His interest in kitty athletics was reignited when he found a long-lost video compilation of himself training his childhood pets. The Chronicle has obtained a copy of this rare footage, and you can see his talent extends beyond the galloping lanes.
Martin, a longtime member of the United States Cat Dressage Federation, has already been checking out cat agility competitions and begun the process of converting parts of Windurra, the farm where he and his wife Silva Martin live and train, to meet the International Cat Agility Tournament standards.
The hooks in Boyd’s tack room at Windurra that once held bridles and girths now hold Swarovski crystal-encrusted collars and skeins of yarn, and the water complex is now populated by koi. The log jumps have been turned into scratching posts, and the rolltops have become sunning spots.
His sponsors have had mixed reactions. Purina is staying on through the transition, though Attwood Surfaces is bowing out as Boyd has announced his plans to convert his jumping ring into a giant litter box. (Cats prefer to jump on the grass, most similar to the astroturf upon which agility cats compete.) SmartPak is on the fence. Though they have some products for cats, they don’t yet have a full feline division.
“I’m really excited about the prospect of not breaking any more bones whilst competing, and I’m really hoping my son, Nox, will follow in my footsteps,” said Boyd.
Boyd has been experimenting with training his current cats, Manny Pacquiao and Kostya Tszyu, but as they’re now 7 years old, he’s looking for investors to join MeowMeow Syndicate to invest in Bengal kittens, the breed most suited to agility.
Silva, however, isn’t as thrilled. The dressage rider has taken over the ride on Boyd’s horses for the time being, to see which can swap full time to her sport. But that’s not the problem.

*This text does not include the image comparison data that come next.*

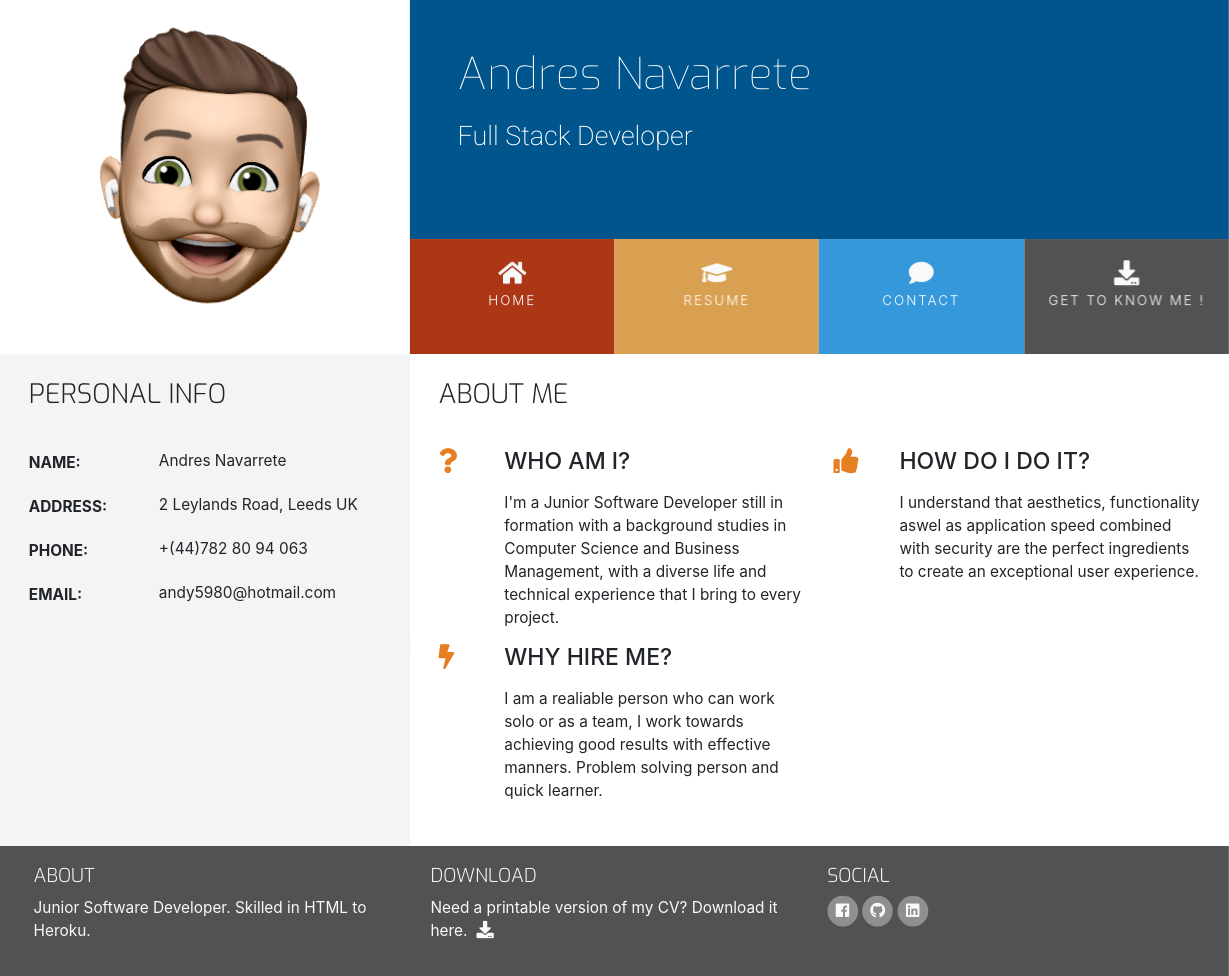
Repository: andna5980/cloud9-workspace
Page: index.html
The author's editor kept a copy of each file at every save. The page is drawn from the files as they stood at one save, then again after the next save.
The browser window is 1280 px wide. The pictures show the whole page, at 96% of full size.
Some icons come from a web library that is not loaded, so they are not drawn. Some web libraries are served in a nearby version.

Above is the page before, as saved 2022-04-24 12:15:32.

After the next save:
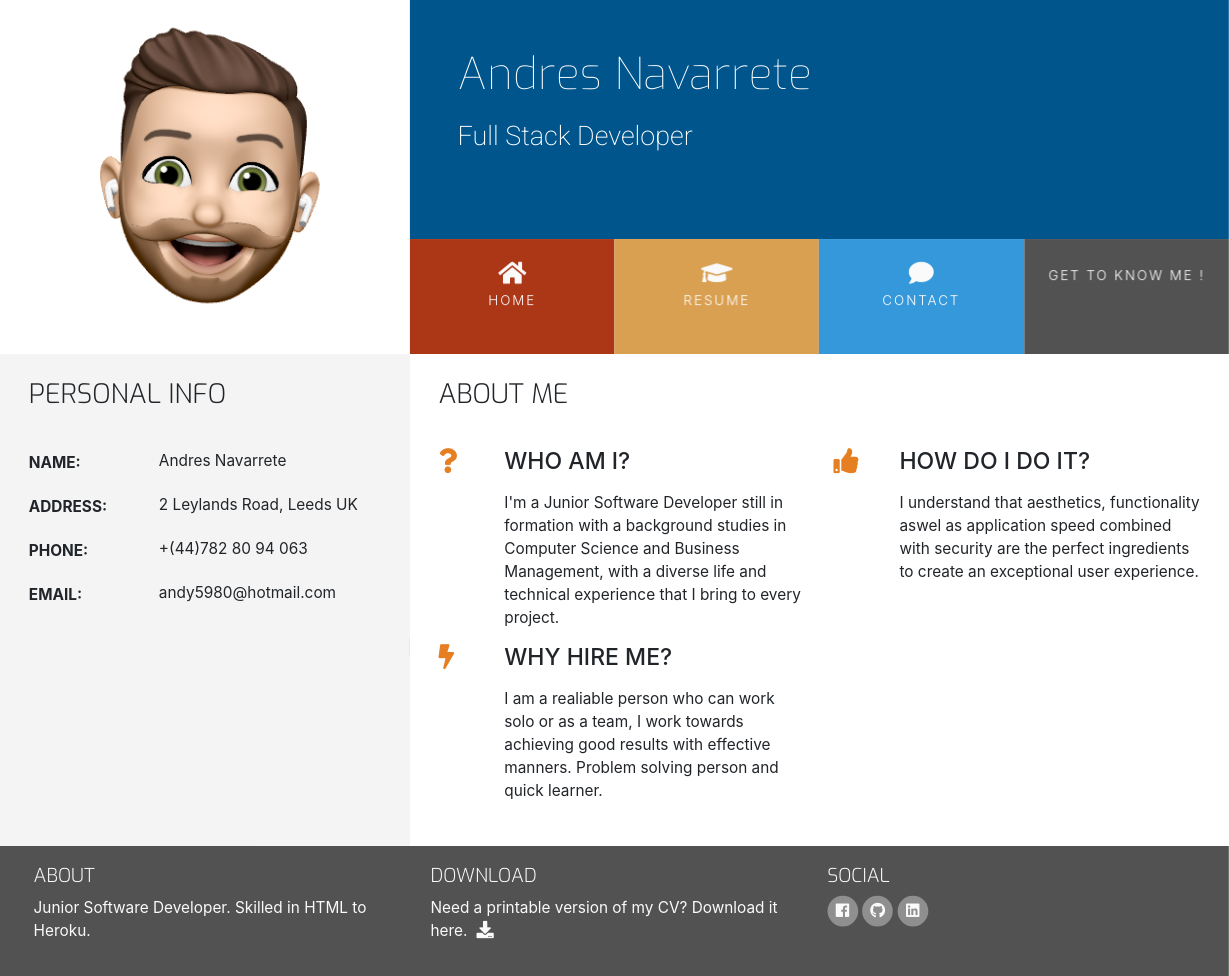
Saved 63 s later.
--- a/index.html
+++ b/index.html
@@ -43,7 +43,7 @@
                                         aria-hidden="true"></i><span>Contact</span></a>
                             </li>
                             <li class="col-6 col-sm-3 ui-menu-color-download list-inline-item menuitem">
-                                <a href="https://chats.landbot.io/v3/H-1223319-CFWOQLCQKLJZC8VA/index.html" target="_blank" class="hvr-sweep-to-bottom"><i class="fa fa-download"
+                                <a href="https://chats.landbot.io/v3/H-1223319-CFWOQLCQKLJZC8VA/index.html" target="_blank" class="hvr-sweep-to-bottom"><i class="fa fa-message-question"
                                         aria-hidden="true"></i><span>Get to know me !</span></a>
                             </li>
                         </ul>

“He’s taken up the lifestyle of his cats,” said Silva. “Normally we’re up early and down at the barn to start chores. Now when I get up he stretches and curls back into a ball, meandering down to the barn after a few hours.”